The COTY and the individual category winners will be given their trophies on 04.02.2017, at the “World Money Fair” in Berlin.


For posts on COTY winners in subsequent/previous years, please visit the following links:


  1. Regarding the March of Dimes Coin:
    Ramchandra Lalingkar has commented:
    "A beautiful minting of the coins. Especially, I liked the properly 'elevated' images..."

    1. This one is a very well thought of design on both the Obverse ane reverse, Lalingkar sahab. The two men who were the driving force behind the March of Dimes Programme as well as a healthy baby which the Programme aims to achieve. The interesting part - every child at a fund-raising event was requested to contribute a dime, to make them feel involved in the initiative.

  2. Regarding the Italian 10 Euro silver coin on "70 Years of Peace in Europe":
    Ramchandra Lalingkar has commented: "Beautiful !!"

    1. It is indeed so, Lalingkar sahab. Both in its artistic design and engraving of the coin.

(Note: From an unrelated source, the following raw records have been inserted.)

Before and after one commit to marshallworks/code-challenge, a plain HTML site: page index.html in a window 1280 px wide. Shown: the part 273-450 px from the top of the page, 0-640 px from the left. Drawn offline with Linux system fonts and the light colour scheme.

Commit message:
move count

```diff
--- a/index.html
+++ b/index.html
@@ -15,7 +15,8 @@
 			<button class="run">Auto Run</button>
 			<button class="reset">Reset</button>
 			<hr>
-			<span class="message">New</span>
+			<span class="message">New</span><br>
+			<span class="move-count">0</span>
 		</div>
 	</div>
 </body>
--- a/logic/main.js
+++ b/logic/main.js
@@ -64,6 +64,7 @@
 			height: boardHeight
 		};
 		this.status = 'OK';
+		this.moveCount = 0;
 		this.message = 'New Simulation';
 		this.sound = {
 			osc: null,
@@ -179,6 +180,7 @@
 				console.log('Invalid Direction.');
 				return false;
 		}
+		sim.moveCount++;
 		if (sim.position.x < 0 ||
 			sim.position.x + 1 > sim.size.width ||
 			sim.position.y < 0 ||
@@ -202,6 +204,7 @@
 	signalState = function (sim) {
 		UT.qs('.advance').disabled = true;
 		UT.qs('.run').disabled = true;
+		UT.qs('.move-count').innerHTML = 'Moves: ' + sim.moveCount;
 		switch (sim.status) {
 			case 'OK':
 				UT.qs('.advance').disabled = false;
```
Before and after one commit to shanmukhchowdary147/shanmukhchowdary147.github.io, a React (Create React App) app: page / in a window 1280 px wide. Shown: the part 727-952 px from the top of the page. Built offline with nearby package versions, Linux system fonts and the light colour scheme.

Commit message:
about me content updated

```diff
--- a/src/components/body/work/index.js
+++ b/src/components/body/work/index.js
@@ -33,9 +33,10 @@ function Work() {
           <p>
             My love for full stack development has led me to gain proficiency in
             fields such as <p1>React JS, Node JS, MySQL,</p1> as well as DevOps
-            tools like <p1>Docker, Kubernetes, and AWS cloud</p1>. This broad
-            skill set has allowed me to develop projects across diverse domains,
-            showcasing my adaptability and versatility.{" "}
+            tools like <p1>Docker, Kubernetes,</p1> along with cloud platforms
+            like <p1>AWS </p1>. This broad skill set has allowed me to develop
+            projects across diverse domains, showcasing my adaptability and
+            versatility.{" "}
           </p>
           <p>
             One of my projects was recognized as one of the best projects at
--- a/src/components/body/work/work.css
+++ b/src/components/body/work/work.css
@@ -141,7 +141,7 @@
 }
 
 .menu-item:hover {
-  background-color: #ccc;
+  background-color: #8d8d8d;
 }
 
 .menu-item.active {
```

  3. On the 10,000 Yen Japanese Gold Coin:
    Ramchandra Lalingkar has commented:
    "Colourful coins ! Novel idea."

    1. Indeed it is, Lalingkar sahab. The concepts of using the Origami Crane which is a symbol of peace, hope and resilience and the miracle pine tree which was the only one of about 70,000 trees in the forest to survive the Tsunami were brilliant.